Instead of building yet another authentication source for your web application, you should strive to make use of existing sources. Depending on your environment, and your security requirements, an easily used source is your company’s ActiveDirectory domain. This can be used rather easily on Internet Information Services hosts in a trusting domain. ActiveDirectory may be used to authenticate Kerberos logins, or as an LDAP backend.
If you are running an internal application in a predominantly Microsoft environment, an ActiveDirectory domain is an excellent choice for an authentication source. You should take steps* to prevent the exposure of usernames and passwords as they are traversing the network, but that is so with any authentication source. The following procedures describe configuring an Apache–based web server to use an existing Microsoft ActiveDirectory authentication source for HTTP Basic Authentication.
You’ll need a clean path from the web server to the directory service. A clean path in this instance means being able to establish a TCP/IP session on port 389 or 636 between the two end-points. You will also need an account in the authentication source in order to find
First, find the Directory Servers. All ActiveDirectory LDAP servers are listed in the DNS. They have to be for AD to work.
nslookup -q=srv _ldap._tcp.example.com
Now that you have a list of LDAP servers, configure Apache. Confirm that you have
mod_auth_ldap compiled and available in your modules directory, then add the following lines to your Apache configuration. These lines are for httpd-2.x on Windows. Your specific installation may differ.
LoadModule auth_ldap_module modules/mod_auth_ldap.so LoadModule ldap_module modules/util_ldap.so
At this point you may want to test the configuration to confirm you didn’t break anything.
apache -t Syntax OK
<location /ldap> Options Indexes FollowSymLinks AllowOverride None order allow,deny allow from all AuthName "Test Platform" AuthType Basic AuthLDAPUrl ldap://myDomainController.example.com:389/ou=Users,dc=example,dc=com?sAMAccountName?sub?(objectclass=*) # need this account and setting because Active Directory # does not allow anonymous binding by default AuthLDAPBindDN "cn=apacheAccount,ou=Users,dc=example,dc=com" # alternately, you can use the NetBIOS logon name #AuthLDAPBindDN "myDomain\apache" AuthLDAPBindPassword "aPassword" require valid-user </location>
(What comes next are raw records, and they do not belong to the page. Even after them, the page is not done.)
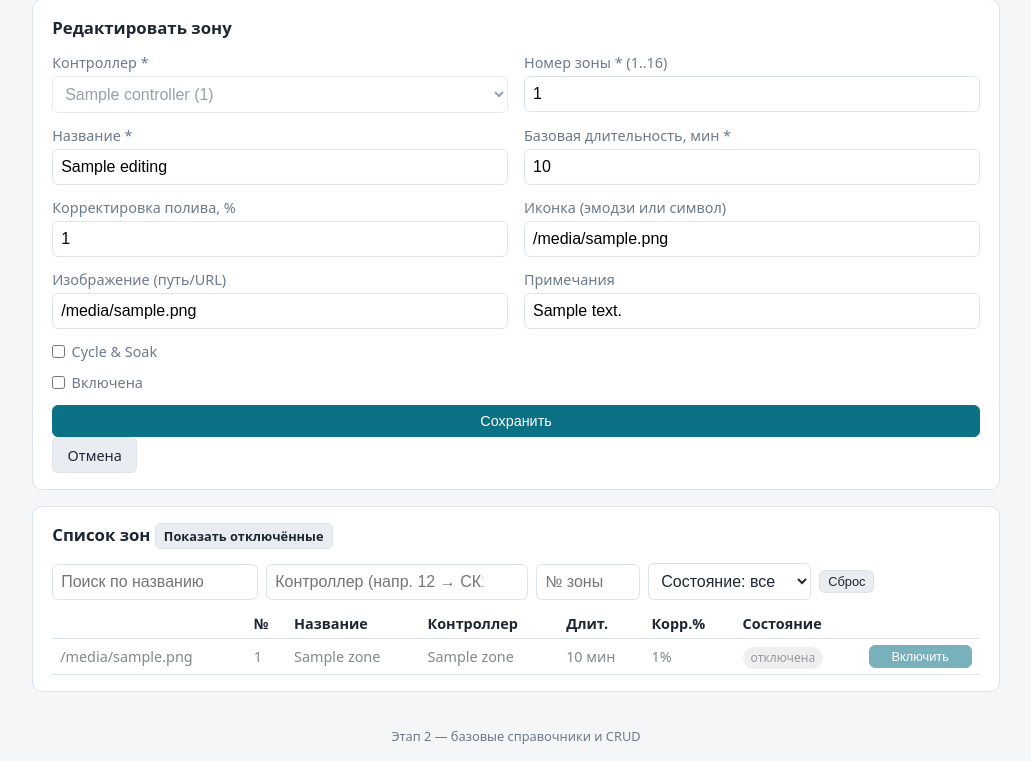
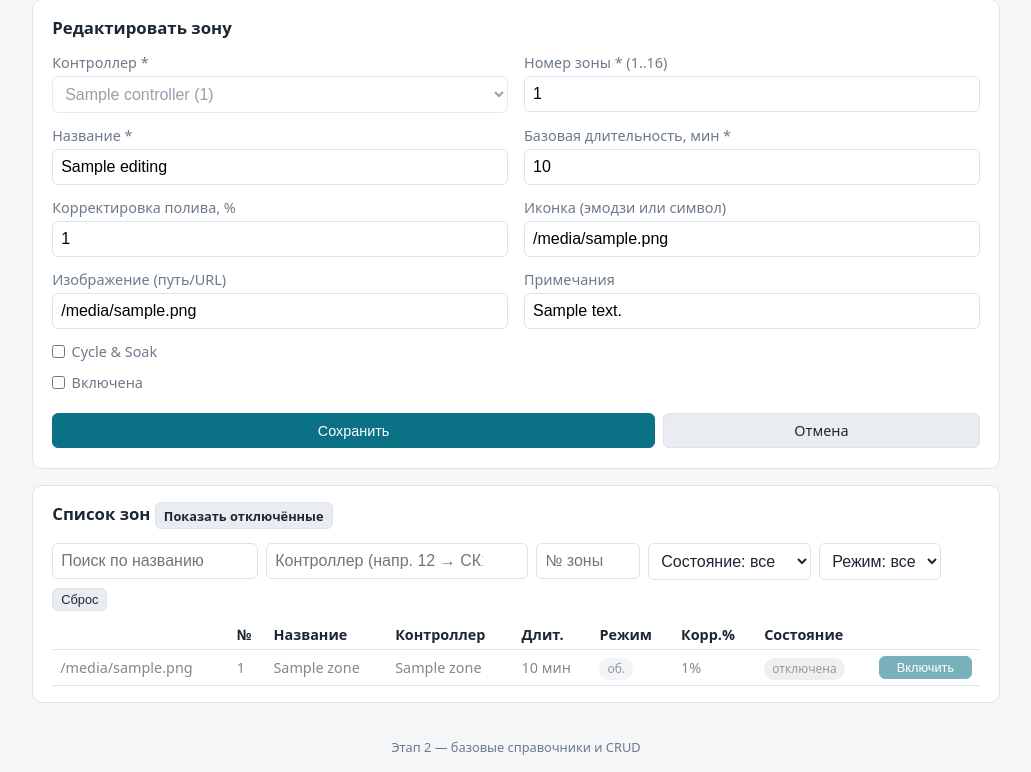
Before and after one commit to alexyalt/poliv, a Python web app: template server/app/templates/zones.html in a window 1280 px wide. Shown: the part 147-919 px from the top of the page, without its empty margins (124-1155 px from the left). Before the commit the page ends 891 px from the top, so only its background shows below. Run offline with Jinja, Linux system fonts and the light colour scheme; the template is opened without the code that fills it: most values are stand-ins (such as "Sample title", 1, 10 or a date in 2020).

Commit message:
Этап 2 итерация 3b: режим об./CS в списке зон с фильтром, расчёт циклов CS в редакторе, кнопки Сохранить/Отмена 2/3+1/3

```diff
--- a/server/app/static/themes/default.css
+++ b/server/app/static/themes/default.css
@@ -49,3 +49,11 @@ fieldset.days{border:1px solid var(--border);border-radius:6px;margin:0 0 .8rem;
 .span2{grid-column:1/-1}
 .zone-pick{display:flex;margin-bottom:.3rem}
 code{background:#eef1f4;padding:.1rem .35rem;border-radius:4px;font-size:.85em}
+
+/* Правка v3: кнопки Сохранить/Отмена в одной строке (2/3 + 1/3) */
+.form-actions{grid-column:1/-1;display:flex;gap:.5rem;margin-top:.5rem}
+.form-btn-save{flex:2;width:auto}
+.form-btn-cancel{flex:1;width:auto;text-align:center}
+/* Правка v3: режим зоны (об. / CS) */
+.badge-cs{background:#cfe2ff;color:#084298}.badge-ob{background:#e9edf2;color:#41464b}
+.cs-preview{grid-column:1/-1;font-size:.85rem;margin-top:.25rem}
--- a/server/app/templates/zones.html
+++ b/server/app/templates/zones.html
@@ -61,9 +61,14 @@
     </script>
     <label class="check"><input type="checkbox" name="enabled" value="on"
       {{ 'checked' if (editing and editing.enabled) or not editing }}> Включена</label>
-    <div><button type="submit" class="btn btn-primary">Сохранить</button></div>
+    <!-- Правка v3: Сохранить 2/3, Отмена 1/3 в одной строке -->
+    <div class="form-actions">
+      <button type="submit" class="btn btn-primary form-btn-save">Сохранить</button>
+      <a class="btn btn-cancel form-btn-cancel" href="/zones" onclick="return hideForm(event)">Отмена</a>
+    </div>
+    <!-- Правка v3: предпросмотр расчёта Cycle & Soak по базовому времени -->
+    <div id="cs-preview" class="muted cs-preview"></div>
   </form>
-  <a class="btn" href="/zones" onclick="return hideForm(event)">Отмена</a>
 </div>
 {% if not form_open %}<button type="button" class="btn btn-primary" id="add-zone-btn"
         onclick="document.getElementById('zone-form-card').style.display=''; this.style.display='none'; return false;">+ Добавить зону</button>{% endif %}
@@ -80,20 +85,25 @@
     <datalist id="controller-list">{% for c in controllers %}<option value="{{ c.name }}">{{ c.box_id }}</option>{% endfor %}</datalist>
     <input type="number" id="f-number" placeholder="№ зоны" min="1" max="16" style="width:6.5em">
     <select id="f-state"><option value="">Состояние: все</option><option value="on">вкл.</option><option value="off">выкл./отключена</option></select>
+    <!-- Правка v3: фильтр по режиму (об. / CS) -->
+    <select id="f-mode"><option value="">Режим: все</option><option value="ob">об.</option><option value="cs">CS</option></select>
     <button type="button" class="btn btn-small" onclick="resetFilters()">Сброс</button>
   </div>
   {% if zones %}
   <table id="zone-table">
-    <tr><th></th><th>№</th><th>Название</th><th>Контроллер</th><th>Длит.</th><th>Корр.%</th><th>Состояние</th><th></th></tr>
+    <tr><th></th><th>№</th><th>Название</th><th>Контроллер</th><th>Длит.</th><th>Режим</th><th>Корр.%</th><th>Состояние</th><th></th></tr>
     {% for z in zones %}
     <tr class="{{ 'row-disabled' if z.deleted_at or not z.enabled }}"
         data-name="{{ z.name|lower }}" data-controller="{{ (z.controller_name ~ ' ' ~ z.controller_box_id)|lower }}"
-        data-number="{{ z.zone_number }}" data-on="{{ '1' if z.enabled and not z.deleted_at else '0' }}">
+        data-number="{{ z.zone_number }}" data-on="{{ '1' if z.enabled and not z.deleted_at else '0' }}"
+        data-mode="{{ 'cs' if z.cycle_soak_enabled else 'ob' }}">
       <td>{{ z.icon or '🌱' }}</td>
       <td>{{ z.zone_number }}</td>
       <td>{{ z.name }}</td>
       <td>{{ z.controller_name }}</td>
       <td>{{ z.base_duration_minutes }} мин</td>
+      <td>{% if z.cycle_soak_enabled %}<span class="badge badge-cs" title="Цикл {{ z.cycle_minutes }} мин, выдержка {{ z.soak_minutes }} мин">CS</span>
+          {% else %}<span class="badge badge-ob" title="Обычный режим">об.</span>{% endif %}</td>
       <td>{{ z.watering_adjustment_percent }}%</td>
       <td>
         {% if z.deleted_at %}<span class="badge badge-off">отключена</span>
@@ -128,6 +138,7 @@ function applyZoneFilters(){
   var ct=(document.getElementById('f-controller').value||'').toLowerCase();
   var num=document.getElementById('f-number').value;
   var st=document.getElementById('f-state').value;
+  var md=document.getElementById('f-mode').value;
   document.querySelectorAll('#zone-table tbody tr').forEach(function(tr){
     var ok=true;
     if(n && (tr.dataset.name||'').indexOf(n)<0) ok=false;
@@ -135,12 +146,34 @@ function applyZoneFilters(){
     if(ok && num && tr.dataset.number!==num) ok=false;
     if(ok && st==='on' && tr.dataset.on!=='1') ok=false;
     if(ok && st==='off' && tr.dataset.on==='1') ok=false;
+    if(ok && md && tr.dataset.mode!==md) ok=false;
     tr.style.display=ok?'':'none';
   });
 }
-function resetFilters(){['f-name','f-controller','f-number'].forEach(function(i){document.getElementById(i).value='';});document.getElementById('f-state').value='';applyZoneFilters();}
-['f-name','f-controller','f-number','f-state'].forEach(function(i){
+function resetFilters(){['f-name','f-controller','f-number'].forEach(function(i){document.getElementById(i).value='';});document.getElementById('f-state').value='';document.getElementById('f-mode').value='';applyZoneFilters();}
+['f-name','f-controller','f-number','f-state','f-mode'].forEach(function(i){
   document.getElementById(i).addEventListener('input',applyZoneFilters);
 });
+/* Правка v3: предпросмотр расчёта Cycle & Soak.
+   Циклы выполняются последовательно до исчерпания базового времени полива,
+   между циклами — выдержка (soak). Пример из ТЗ: база 10 мин, цикл 5 мин,
+   soak 10 мин => 2 цикла. */
+function csCalc(){
+  var el=document.getElementById('cs-preview');if(!el)return;
+  var on=document.getElementById('cs-toggle').checked;
+  if(!on){el.textContent='';return;}
+  var base=parseInt(document.querySelector('[name=base_duration_minutes]').value||'0',10);
+  var cyc=parseInt(document.querySelector('[name=cycle_minutes]').value||'0',10);
+  var soak=parseInt(document.querySelector('[name=soak_minutes]').value||'0',10);
+  if(base<=0||cyc<=0){el.textContent='Укажите базовое время и длительность цикла.';return;}
+  var cycles=Math.max(1,Math.ceil(base/cyc));
+  var watered=Math.min(base,cycles*cyc);
+  var total=watered+(cycles-1)*soak;
+  el.textContent='Расчёт: '+cycles+' цикл'+(cycles>1?'а':'')+' по '+cyc+' мин ('+watered+' мин полива), '+
+    (cycles-1)+' выдержк'+((cycles-1)===1?'а':'и')+' по '+soak+' мин ⇒ всего ~'+total+' мин.';
+}
+['cs-toggle'].concat(['base_duration_minutes','cycle_minutes','soak_minutes'].map(function(x){return '[name='+x+']';}))
+ .forEach(function(sel){var e=document.querySelector(sel);if(e)e.addEventListener('input',csCalc);if(e)e.addEventListener('change',csCalc);});
+csCalc();
 </script>
 {% endblock %}
```
Also changed, not shown: WorkBook/WORKBOOK.md (+9 -0 lines).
Transport Layer Security/Secure Sockets Layer will protect the conversation, but both sides must support this.